EXERCISE DIRECTIONS: Copy every entry below verbatim, except for images.

LISTED RECORDS:
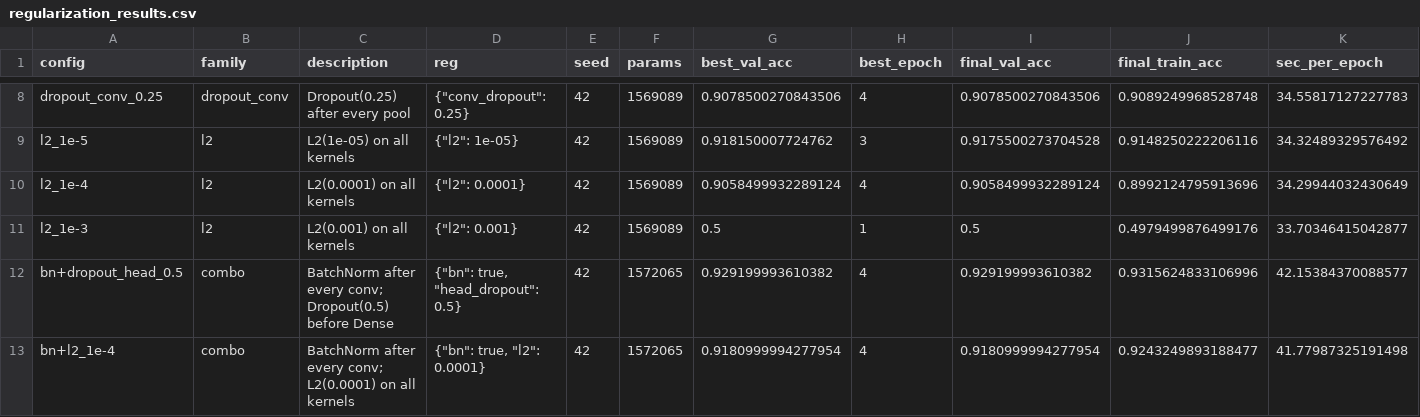
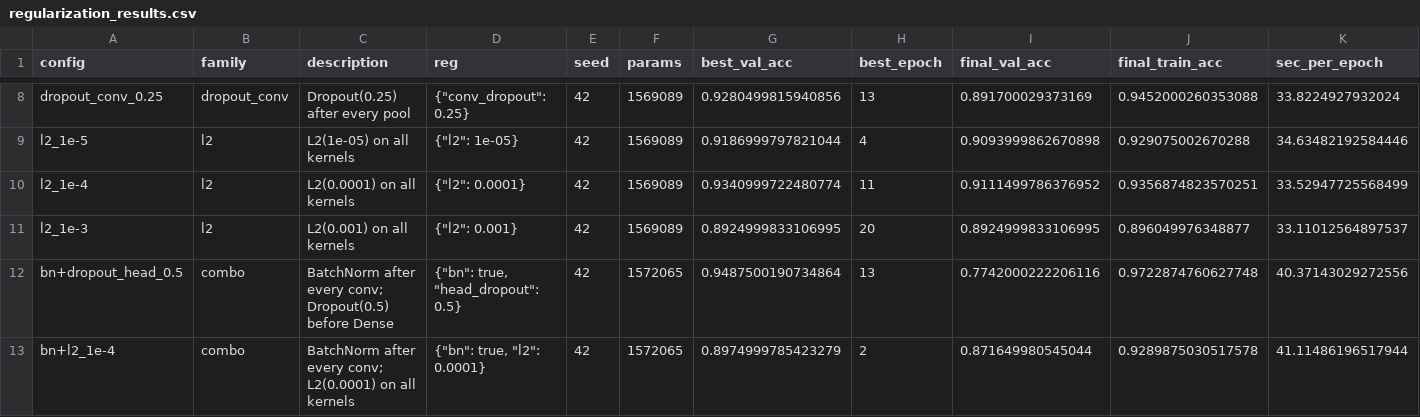
Before and after one commit to adamoak3s/Real_vs_Fake_Classifier, a CSV file: results/task_4/regularization_results.csv, drawn as a sheet; only a part is shown, gaps mark what is left out; the diff covers the shown part only; the diff names each change by its address in the sheet, - before the commit and + after, or states it on an @@ line.

```diff
--- a/results/task_4/regularization_results.csv
+++ b/results/task_4/regularization_results.csv
-G8 (best_val_acc): 0.9078500270843506
+G8 (best_val_acc): 0.9280499815940856
-H8 (best_epoch): 4
+H8 (best_epoch): 13
-I8 (final_val_acc): 0.9078500270843506
+I8 (final_val_acc): 0.891700029373169
-J8 (final_train_acc): 0.9089249968528748
+J8 (final_train_acc): 0.9452000260353088
-K8 (sec_per_epoch): 34.55817127227783
+K8 (sec_per_epoch): 33.8224927932024
-G9 (best_val_acc): 0.918150007724762
+G9 (best_val_acc): 0.9186999797821044
-H9 (best_epoch): 3
+H9 (best_epoch): 4
-I9 (final_val_acc): 0.9175500273704528
+I9 (final_val_acc): 0.9093999862670898
-J9 (final_train_acc): 0.9148250222206116
+J9 (final_train_acc): 0.929075002670288
-K9 (sec_per_epoch): 34.32489329576492
+K9 (sec_per_epoch): 34.63482192584446
-G10 (best_val_acc): 0.9058499932289124
+G10 (best_val_acc): 0.9340999722480774
-H10 (best_epoch): 4
+H10 (best_epoch): 11
-I10 (final_val_acc): 0.9058499932289124
+I10 (final_val_acc): 0.9111499786376952
-J10 (final_train_acc): 0.8992124795913696
+J10 (final_train_acc): 0.9356874823570251
-K10 (sec_per_epoch): 34.29944032430649
+K10 (sec_per_epoch): 33.52947725568499
-G11 (best_val_acc): 0.5
+G11 (best_val_acc): 0.8924999833106995
-H11 (best_epoch): 1
+H11 (best_epoch): 20
-I11 (final_val_acc): 0.5
+I11 (final_val_acc): 0.8924999833106995
-J11 (final_train_acc): 0.4979499876499176
+J11 (final_train_acc): 0.896049976348877
-K11 (sec_per_epoch): 33.70346415042877
+K11 (sec_per_epoch): 33.11012564897537
-G12 (best_val_acc): 0.929199993610382
+G12 (best_val_acc): 0.9487500190734864
-H12 (best_epoch): 4
+H12 (best_epoch): 13
-I12 (final_val_acc): 0.929199993610382
+I12 (final_val_acc): 0.7742000222206116
-J12 (final_train_acc): 0.9315624833106996
+J12 (final_train_acc): 0.9722874760627748
-K12 (sec_per_epoch): 42.15384370088577
+K12 (sec_per_epoch): 40.37143029272556
-G13 (best_val_acc): 0.9180999994277954
+G13 (best_val_acc): 0.8974999785423279
-H13 (best_epoch): 4
+H13 (best_epoch): 2
-I13 (final_val_acc): 0.9180999994277954
+I13 (final_val_acc): 0.871649980545044
-J13 (final_train_acc): 0.9243249893188477
+J13 (final_train_acc): 0.9289875030517578
-K13 (sec_per_epoch): 41.77987325191498
+K13 (sec_per_epoch): 41.11486196517944
```
Also changed, not shown: 30 edited cells elsewhere in this file, results/task_3/augmentation_results.csv, 13 other files.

ANSWER:
Before and after one commit to adamoak3s/Real_vs_Fake_Classifier, a CSV file: results/task_4/regularization_results.csv, drawn as a sheet; only a part is shown, gaps mark what is left out; the diff covers the shown part only; the diff names each change by its address in the sheet, - before the commit and + after, or states it on an @@ line.

```diff
--- a/results/task_4/regularization_results.csv
+++ b/results/task_4/regularization_results.csv
-G8 (best_val_acc): 0.9078500270843506
+G8 (best_val_acc): 0.9280499815940856
-H8 (best_epoch): 4
+H8 (best_epoch): 13
-I8 (final_val_acc): 0.9078500270843506
+I8 (final_val_acc): 0.891700029373169
-J8 (final_train_acc): 0.9089249968528748
+J8 (final_train_acc): 0.9452000260353088
-K8 (sec_per_epoch): 34.55817127227783
+K8 (sec_per_epoch): 33.8224927932024
-G9 (best_val_acc): 0.918150007724762
+G9 (best_val_acc): 0.9186999797821044
-H9 (best_epoch): 3
+H9 (best_epoch): 4
-I9 (final_val_acc): 0.9175500273704528
+I9 (final_val_acc): 0.9093999862670898
-J9 (final_train_acc): 0.9148250222206116
+J9 (final_train_acc): 0.929075002670288
-K9 (sec_per_epoch): 34.32489329576492
+K9 (sec_per_epoch): 34.63482192584446
-G10 (best_val_acc): 0.9058499932289124
+G10 (best_val_acc): 0.9340999722480774
-H10 (best_epoch): 4
+H10 (best_epoch): 11
-I10 (final_val_acc): 0.9058499932289124
+I10 (final_val_acc): 0.9111499786376952
-J10 (final_train_acc): 0.8992124795913696
+J10 (final_train_acc): 0.9356874823570251
-K10 (sec_per_epoch): 34.29944032430649
+K10 (sec_per_epoch): 33.52947725568499
-G11 (best_val_acc): 0.5
+G11 (best_val_acc): 0.8924999833106995
-H11 (best_epoch): 1
+H11 (best_epoch): 20
-I11 (final_val_acc): 0.5
+I11 (final_val_acc): 0.8924999833106995
-J11 (final_train_acc): 0.4979499876499176
+J11 (final_train_acc): 0.896049976348877
-K11 (sec_per_epoch): 33.70346415042877
+K11 (sec_per_epoch): 33.11012564897537
-G12 (best_val_acc): 0.929199993610382
+G12 (best_val_acc): 0.9487500190734864
-H12 (best_epoch): 4
+H12 (best_epoch): 13
-I12 (final_val_acc): 0.929199993610382
+I12 (final_val_acc): 0.7742000222206116
-J12 (final_train_acc): 0.9315624833106996
+J12 (final_train_acc): 0.9722874760627748
-K12 (sec_per_epoch): 42.15384370088577
+K12 (sec_per_epoch): 40.37143029272556
-G13 (best_val_acc): 0.9180999994277954
+G13 (best_val_acc): 0.8974999785423279
-H13 (best_epoch): 4
+H13 (best_epoch): 2
-I13 (final_val_acc): 0.9180999994277954
+I13 (final_val_acc): 0.871649980545044
-J13 (final_train_acc): 0.9243249893188477
+J13 (final_train_acc): 0.9289875030517578
-K13 (sec_per_epoch): 41.77987325191498
+K13 (sec_per_epoch): 41.11486196517944
```
Also changed, not shown: 30 edited cells elsewhere in this file, results/task_3/augmentation_results.csv, 13 other files.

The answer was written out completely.